    So, based on the comments, BP decided to "freshen" this article up by putting a new date on it? Or were real changes made to the article? Hmmmm. Since we are currently in the middle of the Zombie Apocalypse, does this article make ANY sense to anyone? Might not the flexibility of the smaller payments of the 30 year mortgage be useful ? Out of curiosity, how in the heck, in the middle of Covid (and the accompanying chaos) would ANYONE in their right mind be suggesting that a 15 is "better" than a 30 year mortgages? CA just passed "no eviction" legislation that means that NO ONE can be evicted for the next 5 months if they pay 25% of their rent and sign a statement claiming" that their income has been "affected" by Covid. This is in addition to the eviction ban that has ALREADY been in place since this whole circus started. As it stands, in CA, beginning in FEBRUARY 2021, if a tenant the tenant hasn't paid, the landlord can go after them in small claims court. We all know how much income deadbeat tenants have in their accounts, so good luck collecting on any judgement (not to mention that in CA the back rent could easily exceed the limits of small claims courts, BTW). Brilliant. So, Adding "no small claims filed by previous landlord" to my renter screening criteria.
    Deanna Opgenort Rental Property Investor from San Diego, CA
    Replied 24 days ago
    (Get the 30, print out the amortization table for the 15 and pay based on that....except when there is a once-every-100-years disaster and your tenants aren't paying their rent for a year).
    Katie Phan
    Replied 23 days ago
    Deanna Opgenort, I'm with you on that strategy. The rate aren't significantly different on 15 vs 30 year. The risk reward is so much better when you have the flexibility to pay 30 year payment or higher if you have extra. Furthermore, it's harder to qualify on a 15 year due to higher payments which then will limit your near term investment on other opportunities.
    Albert Ciampi
    Replied 23 days ago

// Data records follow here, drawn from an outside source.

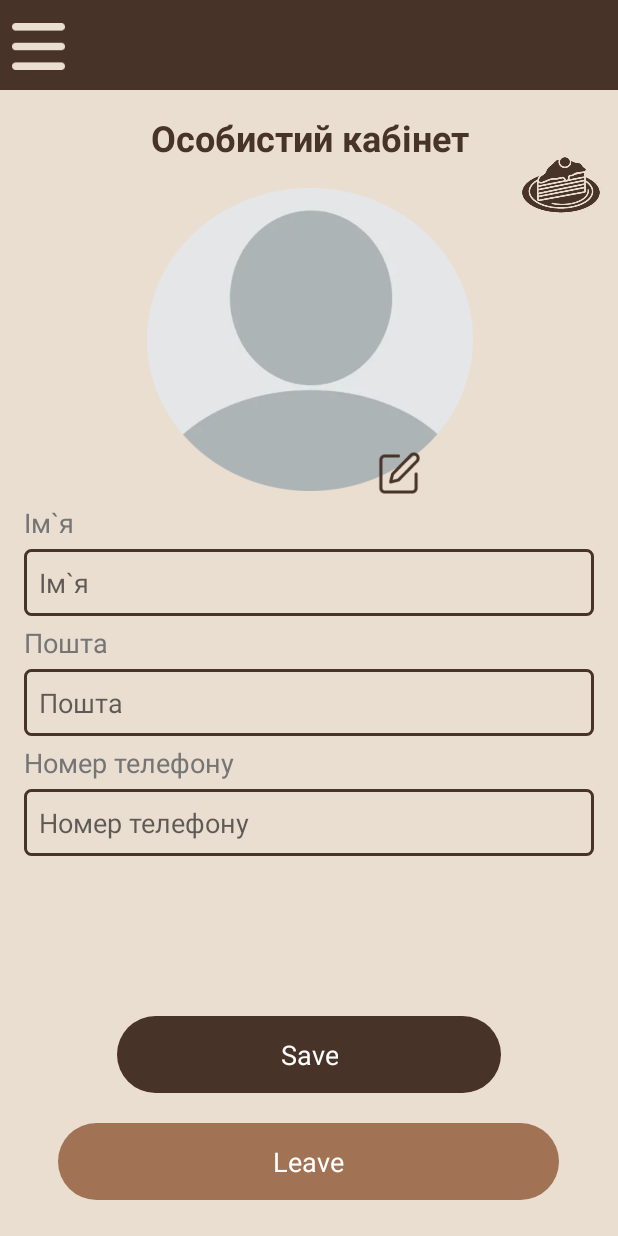
After one commit to vladyslav-balabanov/The-Sweet-Spot, an Android app: the layout profile_page.xml on its own in the app's theme, with its tools: preview values and no code run, on a phone screen of 412 x 824 dp. The commit adds this screen. Run offline under Robolectric (Android 15) with nearby library versions, the phone set to English and light mode, and no system bars.

Commit message:
Profile page.

```diff
--- /dev/null
+++ b/app/src/main/res/drawable/button_leave.xml
@@ -0,0 +1,14 @@
+<?xml version="1.0" encoding="utf-8"?>
+<shape xmlns:android="http://schemas.android.com/apk/res/android"
+       android:shape="rectangle">
+    <corners android:radius="100dp" />  <!-- Rounded corners -->
+    <solid android:color="#A27255" />  <!-- Red color for Leave button -->
+    <padding
+            android:left="16dp"
+            android:top="8dp"
+            android:right="16dp"
+            android:bottom="8dp" />  <!-- Padding inside the button -->
+    <size
+            android:width="200dp"
+            android:height="48dp" />  <!-- Fixed size of the button -->
+</shape>
--- /dev/null
+++ b/app/src/main/res/drawable/button_save.xml
@@ -0,0 +1,14 @@
+<?xml version="1.0" encoding="utf-8"?>
+<shape xmlns:android="http://schemas.android.com/apk/res/android"
+       android:shape="rectangle">
+    <corners android:radius="100dp" />  <!-- Rounded corners -->
+    <solid android:color="#473327" />  <!-- Green color for Save button -->
+    <padding
+            android:left="16dp"
+            android:top="8dp"
+            android:right="16dp"
+            android:bottom="8dp" />  <!-- Padding inside the button -->
+    <size
+            android:width="200dp"
+            android:height="48dp" />  <!-- Fixed size of the button -->
+</shape>
--- /dev/null
+++ b/app/src/main/res/drawable/edit_text_background.xml
@@ -0,0 +1,7 @@
+<?xml version="1.0" encoding="utf-8"?>
+<shape xmlns:android="http://schemas.android.com/apk/res/android"
+       android:shape="rectangle">
+    <solid android:color="#EADED1"/>  <!-- White background -->
+    <stroke android:width="2dp" android:color="#473327"/>  <!-- Black border -->
+    <corners android:radius="4dp"/>  <!-- Rounded corners -->
+</shape>
--- /dev/null
+++ b/app/src/main/res/layout/profile_page.xml
@@ -0,0 +1,192 @@
+<?xml version="1.0" encoding="utf-8"?>
+<RelativeLayout
+        xmlns:android="http://schemas.android.com/apk/res/android"
+        android:layout_width="match_parent"
+        android:layout_height="match_parent"
+        android:background="#EADED1">
+
+    <!-- Top bar across the width of the screen -->
+    <View
+            android:id="@+id/header_profile"
+            android:layout_width="match_parent"
+            android:layout_height="60dp"
+            android:layout_alignParentTop="true"
+            android:layout_alignParentLeft="true"
+            android:background="#473327"/>
+
+    <!-- Logo on the right, aligned to the bottom with an offset -->
+    <View
+            android:id="@+id/app_logo"
+            android:layout_width="69dp"
+            android:layout_height="73dp"
+            android:layout_alignParentRight="true"
+            android:layout_marginRight="3dp"
+            android:layout_alignParentBottom="true"
+            android:layout_marginBottom="663dp"
+            android:background="@drawable/app_logo"/>
+    <View
+            android:id="@+id/drawer_icon"
+            android:layout_width="35dp"
+            android:layout_height="31dp"
+            android:layout_alignParentLeft="true"
+            android:layout_marginLeft="8dp"
+            android:layout_alignParentTop="true"
+            android:layout_marginTop="15dp"
+            android:background="@drawable/drawer_icon" /> <!-- Change to actual icon or drawable -->
+
+    <!-- Text View for displaying some text -->
+    <TextView
+            android:id="@+id/user_cabinet"
+            android:layout_width="232dp"
+            android:layout_height="wrap_content"
+            android:layout_centerHorizontal="true"
+            android:layout_alignParentTop="true"
+            android:layout_marginTop="75dp"
+            android:text="@string/user_cabinet"
+            android:textAppearance="@style/user_cabinet"
+            android:gravity="center"/>
+
+    <!-- View with an ellipse shape centered in the RelativeLayout -->
+    <View
+            android:id="@+id/avatar_placeholder"
+            android:layout_width="217dp"
+            android:layout_height="202dp"
+            android:layout_marginLeft="98dp"
+            android:layout_marginTop="125dp"
+            android:background="@drawable/avatar_placeholder"/>
+
+    <!-- Edit icon -->
+    <RelativeLayout
+            android:id="@+id/edit_avatar_icon"
+            android:layout_width="31dp"
+            android:layout_height="32dp"
+            android:layout_alignParentLeft="true"
+            android:layout_marginLeft="250dp"
+            android:layout_alignParentTop="true"
+            android:layout_marginTop="300dp"
+            android:clipToOutline="true"
+            android:background="@drawable/edit_avatar_icon" />
+
+    <RelativeLayout
+            xmlns:android="http://schemas.android.com/apk/res/android"
+            android:layout_width="match_parent"
+            android:layout_height="wrap_content"
+            android:layout_marginTop="320dp"
+            android:padding="16dp">
+
+        <!-- Name Label TextView -->
+        <TextView
+                android:id="@+id/textNameLabel"
+                android:layout_width="wrap_content"
+                android:layout_height="wrap_content"
+                android:text="@string/hint_name"
+                android:layout_alignParentTop="true"
+                android:layout_alignParentStart="true"
+                android:textSize="18sp"
+                android:textColor="#757575"/>
+
+        <!-- Name EditText, positioned below the TextView -->
+        <EditText
+                android:id="@+id/editTextName"
+                android:layout_width="match_parent"
+                android:layout_height="wrap_content"
+                android:hint="@string/hint_name"
+                android:layout_below="@id/textNameLabel"
+                android:layout_marginTop="5dp"
+                android:background="@drawable/edit_text_background"
+                android:padding="10dp"
+                android:inputType="textPersonName"/>
+
+        <!-- Email Label TextView -->
+        <TextView
+                android:id="@+id/textEmailLabel"
+                android:layout_width="wrap_content"
+                android:layout_height="wrap_content"
+                android:text="@string/hint_email"
+                android:layout_alignParentTop="true"
+                android:layout_alignParentStart="true"
+                android:layout_marginTop="80dp"
+                android:textSize="18sp"
+                android:textColor="#757575"/>
+
+        <!-- Email EditText -->
+        <EditText
+                android:id="@+id/editTextEmail"
+                android:layout_width="match_parent"
+                android:layout_height="wrap_content"
+                android:hint="@string/hint_email"
+                android:layout_below="@id/editTextName"
+                android:layout_marginTop="35dp"
+                android:background="@drawable/edit_text_background"
+                android:padding="10dp"
+                android:inputType="textEmailAddress"/>
+
+        <!-- Phone Label TextView -->
+        <TextView
+                android:id="@+id/textPhoneLabel"
+                android:layout_width="wrap_content"
+                android:layout_height="wrap_content"
+                android:text="@string/hint_phone"
+                android:layout_alignParentTop="true"
+                android:layout_alignParentStart="true"
+                android:layout_marginTop="160dp"
+                android:textSize="18sp"
+                android:textColor="#757575"/>
+
+        <!-- Phone EditText -->
+        <EditText
+                android:id="@+id/editTextPhone"
+                android:layout_width="match_parent"
+                android:layout_height="wrap_content"
+                android:hint="@string/hint_phone"
+                android:layout_below="@id/editTextEmail"
+                android:layout_marginTop="35dp"
+                android:background="@drawable/edit_text_background"
+                android:padding="10dp"
+                android:inputType="phone"/>
+    </RelativeLayout>
+
+    <!-- Save Button Container -->
+    <RelativeLayout
+            android:id="@+id/button_save"
+            android:layout_width="match_parent"
+            android:layout_height="51dp"
+            android:layout_marginLeft="78dp"
+            android:layout_marginRight="78dp"
+            android:layout_alignParentBottom="true"
+            android:layout_marginBottom="95dp"
+            android:background="@drawable/button_save">
+
+        <!-- Text for the Save Button -->
+        <TextView
+                android:layout_width="wrap_content"
+                android:layout_height="wrap_content"
+                android:text="Save"
+                android:textSize="18sp"
+                android:textColor="#FFFFFF"
+                android:layout_centerInParent="true"
+                android:gravity="center"/>
+    </RelativeLayout>
+
+    <!-- Leave Button Container -->
+    <RelativeLayout
+            android:id="@+id/main_button"
+            android:layout_width="334dp"
+            android:layout_height="51dp"
+            android:layout_centerHorizontal="true"
+            android:layout_below="@id/button_save"
+            android:layout_marginTop="-75dp"
+            android:background="@drawable/button_leave">
+
+        <!-- Text for the Leave Button -->
+        <TextView
+                android:layout_width="wrap_content"
+                android:layout_height="wrap_content"
+                android:text="Leave"
+                android:textSize="18sp"
+                android:textColor="#FFFFFF"
+                android:layout_centerInParent="true"
+                android:gravity="center"/>
+    </RelativeLayout>
+
+</RelativeLayout>
--- a/app/src/main/res/values/strings.xml
+++ b/app/src/main/res/values/strings.xml
@@ -12,4 +12,7 @@
     <string name="menu_slideshow">Slideshow</string>
     <string name="the_sweet_s">The Sweet Spot</string>
     <string name="user_cabinet">Особистий кабінет</string>
+    <string name="hint_name">Ім`я</string>
+    <string name="hint_email">Пошта</string>
+    <string name="hint_phone">Номер телефону</string>
 </resources>
```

    I agree with most of the article however I would caution not to waste your time with local banks and especially credit unions. Both have ridiculous low LTV requirements which I’m sure many of your readers don’t have. I worked as a Loan Officer for both and these financial institutions have they built in constraints not found in National Banks. Most of these banks love 1-4 unit transactions so they can turn around and sell them to Fannie/Freddie with the added bonus of not having to service them ( servicing loan portfolios are only cost effective when the portfolio reachable 1 billion) . As far as commercial real estate mortgages.... those with 5 or more units, retail properties, mobile home parks, office etc. they don’t have the expertise and decent mortgage products other that SBA type loans which are truly complicated to originate and produce a lower profit margin. I recently closed a small $275 K mortgage with Wells Fargo on a small 12 unit Class B building in 16 days from application with a decision and commitment in 2 days with a very favorable rate. Another resource I would recommend is Arbor Realty Trust if you need a 1 million + loan. They only do Multifamily property loans and don’t waste your time. You will know something right away. Once again at that loan amount they can get Fannie/Freddie Agency to purchase the loan or keep it in house to package and Securitized it for resale either thru private placement or on Wall Street . My advice would be to shop around not only for the best terms but find lenders who are geared up to do the underwriting in house and close expeditiously. The local community banks and credit unions just dint have the know how and in house resources.